Expectations on your part could also contribute to disappointment and dissatisfaction with your partner. Doing a reality check on your own expectations could be the first step to understanding the problems in the relationship better. Sometimes with better communication and understanding of expectations, couples can improve their relationships significantly. Also understand that it is a give and take, that compromise may be the solution to making each other happier.

So is a good reason to leave good enough? Perhaps not, if you have not yet thought about your reason deeply.

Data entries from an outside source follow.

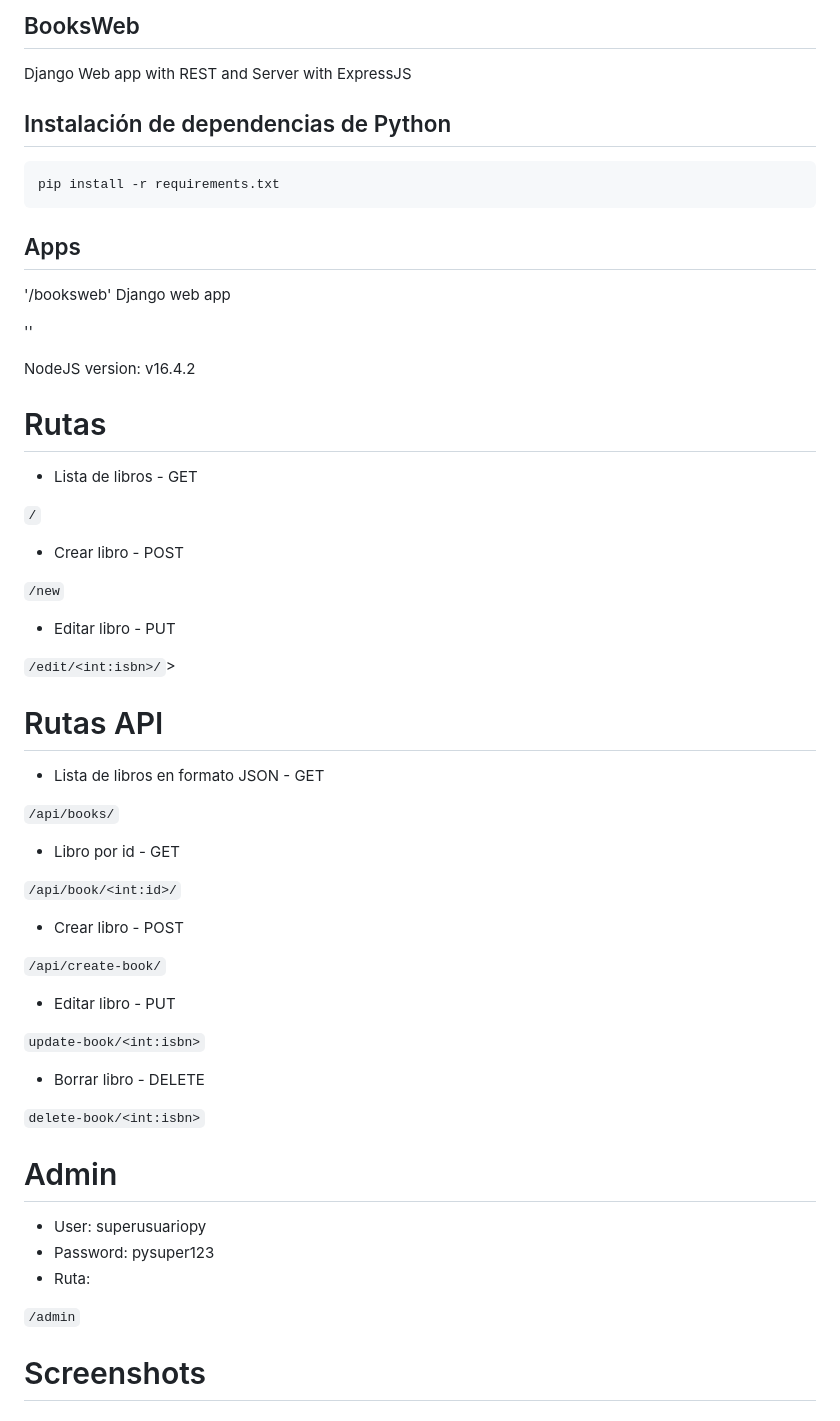
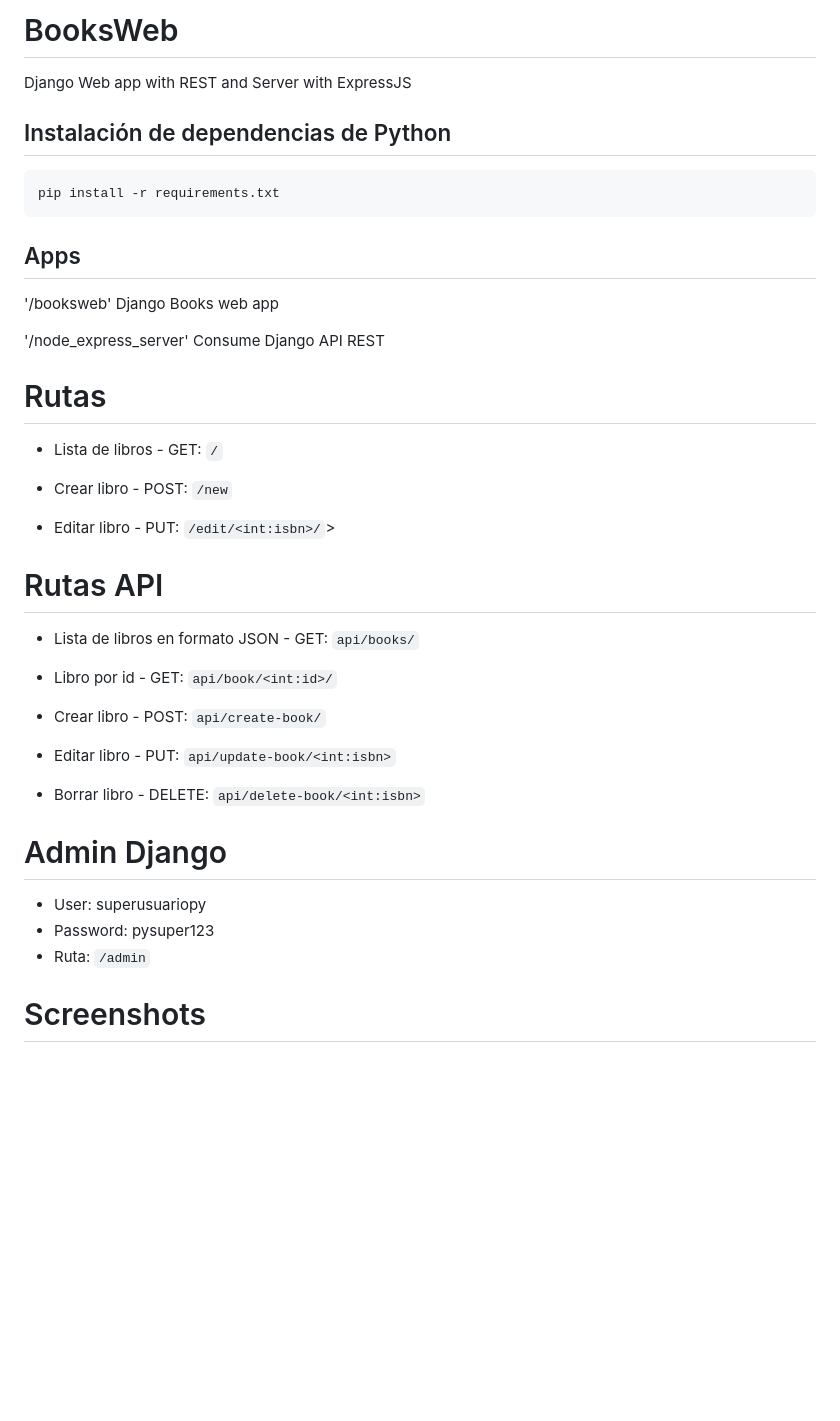
Before and after one commit to AndresNunezG/books-web, a Markdown page: README.md, the part around the change printed below. Rendered like a GitHub page; blank space fills up the shorter version.

Commit message:
project completed

```diff
--- a/README.md
+++ b/README.md
@@ -1,4 +1,4 @@
-## BooksWeb
+# BooksWeb
 
 Django Web app with REST and Server with ExpressJS
 
@@ -10,55 +10,35 @@ pip install -r requirements.txt
 
 ## Apps
 
-'/booksweb' Django web app
+'/booksweb' Django Books web app
 
-''
-
-NodeJS version: v16.4.2
+'/node_express_server' Consume Django API REST
 
 # Rutas
 
-- Lista de libros - GET
+- Lista de libros - GET: `/`
 
-`/`
+- Crear libro - POST: `/new`
 
-- Crear libro - POST
-
-`/new`
-
-- Editar libro - PUT
-
-`/edit/<int:isbn>/`>
+- Editar libro - PUT: `/edit/<int:isbn>/`>
 
 # Rutas API
 
-- Lista de libros en formato JSON - GET
+- Lista de libros en formato JSON - GET: `api/books/`
 
-`/api/books/`
+- Libro por id - GET: `api/book/<int:id>/`
 
-- Libro por id - GET
+- Crear libro - POST: `api/create-book/`
 
-`/api/book/<int:id>/`
+- Editar libro - PUT: `api/update-book/<int:isbn>`
 
-- Crear libro - POST
+- Borrar libro - DELETE: `api/delete-book/<int:isbn>`
 
-`/api/create-book/`
-
-- Editar libro - PUT
-
-`update-book/<int:isbn>`
-
-- Borrar libro - DELETE
-
-`delete-book/<int:isbn>`
-
-# Admin
+# Admin Django
 
 - User: superusuariopy
 - Password: pysuper123
-- Ruta:
-
-`/admin`
+- Ruta: `/admin`
 
 # Screenshots
 
```
Also changed, not shown: other parts of README.md (+11 -1 lines), readmeimages/abstractfactory.png (added).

Having said that, there are reasons which are red flags that could not be worked on or compromised easily. Violence and abuse would be a strong reason to walk away, in fact, to run from. Addictions could be a tough problem to deal with, when your spouse’s character and behaviour become so changed and controlled by the addiction that he or she is no longer the person you know and understand. In such cases, you working on thinking and understanding may not have much effect in resolving these problems. Then it would seem that leaving is the best option.

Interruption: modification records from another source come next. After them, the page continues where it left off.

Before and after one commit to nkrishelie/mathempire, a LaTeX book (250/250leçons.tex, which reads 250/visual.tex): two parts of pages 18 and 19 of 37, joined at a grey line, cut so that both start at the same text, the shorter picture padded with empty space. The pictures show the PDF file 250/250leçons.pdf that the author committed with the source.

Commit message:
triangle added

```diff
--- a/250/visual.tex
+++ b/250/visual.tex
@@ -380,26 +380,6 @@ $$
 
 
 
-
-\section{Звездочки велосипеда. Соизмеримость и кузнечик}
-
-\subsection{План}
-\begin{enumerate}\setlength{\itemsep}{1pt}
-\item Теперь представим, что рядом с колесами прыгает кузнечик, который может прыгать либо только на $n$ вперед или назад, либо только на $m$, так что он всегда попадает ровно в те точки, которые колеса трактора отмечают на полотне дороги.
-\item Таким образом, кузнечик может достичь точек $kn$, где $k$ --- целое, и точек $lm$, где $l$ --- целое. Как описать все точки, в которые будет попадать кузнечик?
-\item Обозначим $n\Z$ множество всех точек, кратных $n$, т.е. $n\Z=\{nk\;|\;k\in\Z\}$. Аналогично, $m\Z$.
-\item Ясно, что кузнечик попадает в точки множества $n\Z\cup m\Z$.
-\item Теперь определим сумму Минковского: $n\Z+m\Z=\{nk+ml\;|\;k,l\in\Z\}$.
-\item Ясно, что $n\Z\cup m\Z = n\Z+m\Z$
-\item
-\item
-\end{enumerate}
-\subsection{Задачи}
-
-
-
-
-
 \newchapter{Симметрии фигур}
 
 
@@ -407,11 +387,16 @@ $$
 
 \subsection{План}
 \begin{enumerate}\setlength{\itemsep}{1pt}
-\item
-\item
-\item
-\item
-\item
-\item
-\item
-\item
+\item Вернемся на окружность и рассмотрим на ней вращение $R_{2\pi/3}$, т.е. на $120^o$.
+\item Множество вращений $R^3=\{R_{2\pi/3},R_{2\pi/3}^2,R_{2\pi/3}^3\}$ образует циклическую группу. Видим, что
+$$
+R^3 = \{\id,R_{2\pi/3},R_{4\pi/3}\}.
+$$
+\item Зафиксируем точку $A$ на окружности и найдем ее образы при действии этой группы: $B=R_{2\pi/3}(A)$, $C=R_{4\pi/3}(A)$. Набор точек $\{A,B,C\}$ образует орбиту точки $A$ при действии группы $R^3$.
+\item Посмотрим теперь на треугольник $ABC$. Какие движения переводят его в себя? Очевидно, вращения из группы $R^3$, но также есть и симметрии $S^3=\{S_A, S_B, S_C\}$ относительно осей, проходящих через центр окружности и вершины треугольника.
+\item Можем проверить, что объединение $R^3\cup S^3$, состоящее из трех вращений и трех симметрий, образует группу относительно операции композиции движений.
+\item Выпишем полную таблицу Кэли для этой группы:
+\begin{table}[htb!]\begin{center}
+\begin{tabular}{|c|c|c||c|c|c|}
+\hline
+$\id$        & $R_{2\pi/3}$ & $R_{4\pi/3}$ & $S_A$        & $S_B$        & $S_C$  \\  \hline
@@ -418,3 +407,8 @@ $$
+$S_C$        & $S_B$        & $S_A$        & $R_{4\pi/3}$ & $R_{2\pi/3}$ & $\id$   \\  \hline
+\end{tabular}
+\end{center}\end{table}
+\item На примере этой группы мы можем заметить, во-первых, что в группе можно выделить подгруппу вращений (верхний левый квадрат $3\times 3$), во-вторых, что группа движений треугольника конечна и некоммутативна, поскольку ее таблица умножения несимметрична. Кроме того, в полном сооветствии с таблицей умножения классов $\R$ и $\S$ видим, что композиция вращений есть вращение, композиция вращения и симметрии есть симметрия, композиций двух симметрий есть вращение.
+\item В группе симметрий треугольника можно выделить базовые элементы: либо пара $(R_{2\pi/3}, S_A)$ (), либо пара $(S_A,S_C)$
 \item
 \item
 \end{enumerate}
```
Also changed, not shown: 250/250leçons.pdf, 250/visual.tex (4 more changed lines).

Effects on People You Love

People always have the freedom to choose to be happier, or at least move away from a negative environment. This is from a more individualistic mindset when you make decisions that affect only yourself. When you factor in the effects on others, especially people close to you and the relationship, there may be conflicts of considerations that make decision less straightforward.

For the right or wrong reasons, people around you may have different opinions about your situation. First, you should not take opinions from people who are not directly involved in the situation too seriously, for example, relatives, neighbours and friends, who do not live the consequences of any decision you make. This is not to say that their opinions are not valuable, or that they do not care about you. It is simply to do yourself a favour of making a clear decision for yourself and the people whom you love and are directly involved in the situation. You do not want to confused by the variety of nonessential opinions no matter how well-intended they are. You can seek wise counsel and advice from trusted professionals or friends with experience. But the objective of seeking advice and opinions is to make a more informed decision rather than confusing yourself.

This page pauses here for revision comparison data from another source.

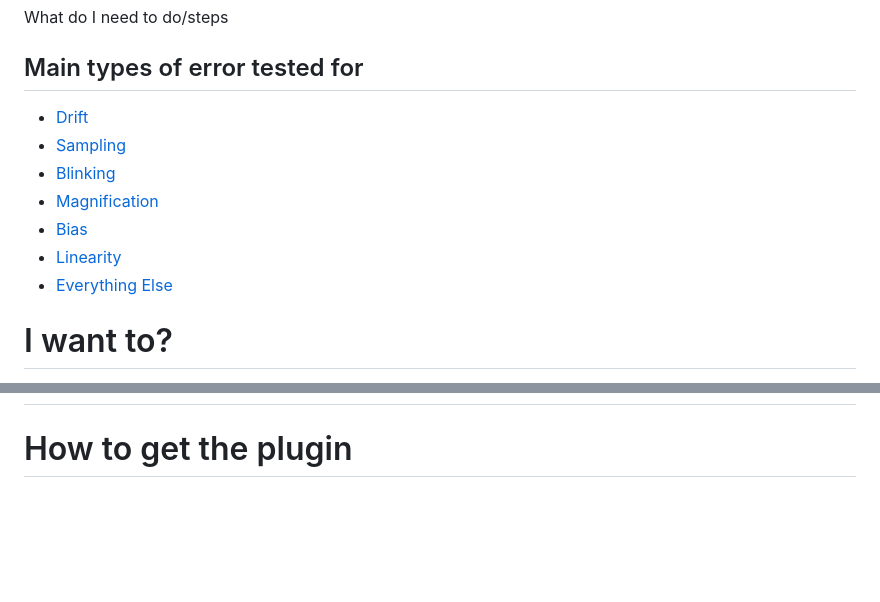
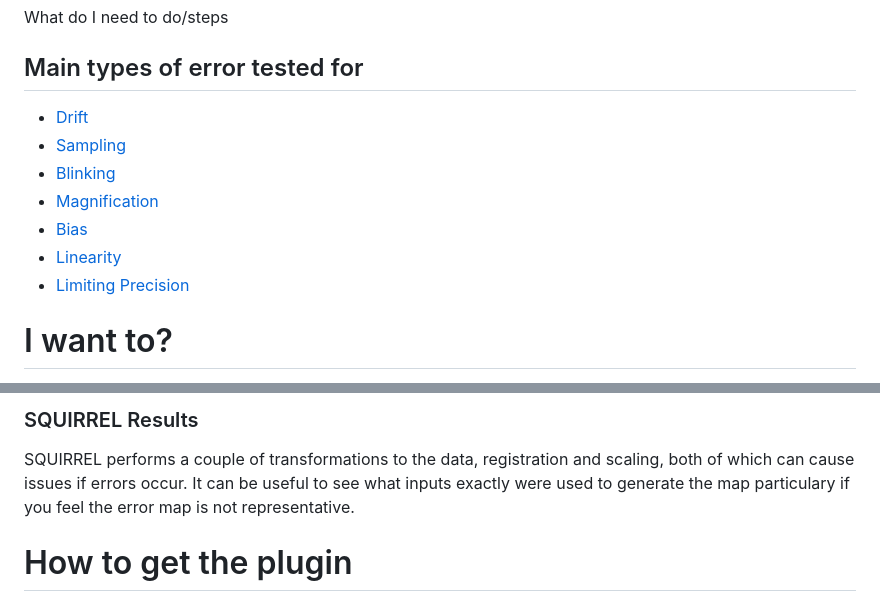
Before and after one commit to Assessing-Quality-SMLM/terrapins, a Markdown page: README.md, 2 parts joined by grey strips. GitHub-like rendering; blank space fills up the shorter version.

```diff
--- a/README.md
+++ b/README.md
@@ -11,13 +11,13 @@ What do I need to do/steps
 
 
 ## Main types of error tested for
- - [Drift](#drift-report)
- - [Sampling](#sampling-report)
- - [Blinking](#blinking-report)
- - [Magnification](#magnification-report)
- - [Bias](#bias-report)
- - [Linearity](#linearity-report)
- - [Everything Else](#everything-else-report)
+ - [Drift](#drift)
+ - [Sampling](#sampling)
+ - [Blinking](#blinking)
+ - [Magnification](#magnification)
+ - [Bias](#bias)
+ - [Linearity](#linearity)
+ - [Limiting Precision](#limiting-precision)
 
 # I want to?
 
@@ -48,3 +100,5 @@ What do I need to do/steps
+### SQUIRREL Results
+SQUIRREL performs a couple of transformations to the data, registration and scaling, both of which can cause issues if errors occur. It can be useful to see what inputs exactly were used to generate the map particulary if you feel the error map is not representative.
 
 # How to get the plugin
 Latest ImageJ plugin can be found [here](https://github.com/Assessing-Quality-SMLM/terrapins/releases/latest)
```
Also changed, not shown: other parts of README.md (+59 -7 lines).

Undeniably, your divorce will have significant impact on children in the marriage and perhaps, familial relationships that have been built on the marriage, for example, relationship with parents and in-laws. No sugar-coating, divorce will scar relationships and young hearts. While this is inevitable, it is an important consideration to have when you are weighing the decision, whether to move on and make life better for yourself at the price of hurting them.

However, sometimes, ending a toxic relationship may be better for all parties involved, including children and other close family members involved. Many psychologists strongly believe that bad marriages are worse for children than divorce. Children stuck in a bad marriage may experience chronic tension, an unstable sense of self, fear for intimacy and mood problems. While these may also apply to children in a divorce situation, psychologists believe that the constant and persistent exposure to trauma of a bad relationship could have stronger detrimental effects on the young minds.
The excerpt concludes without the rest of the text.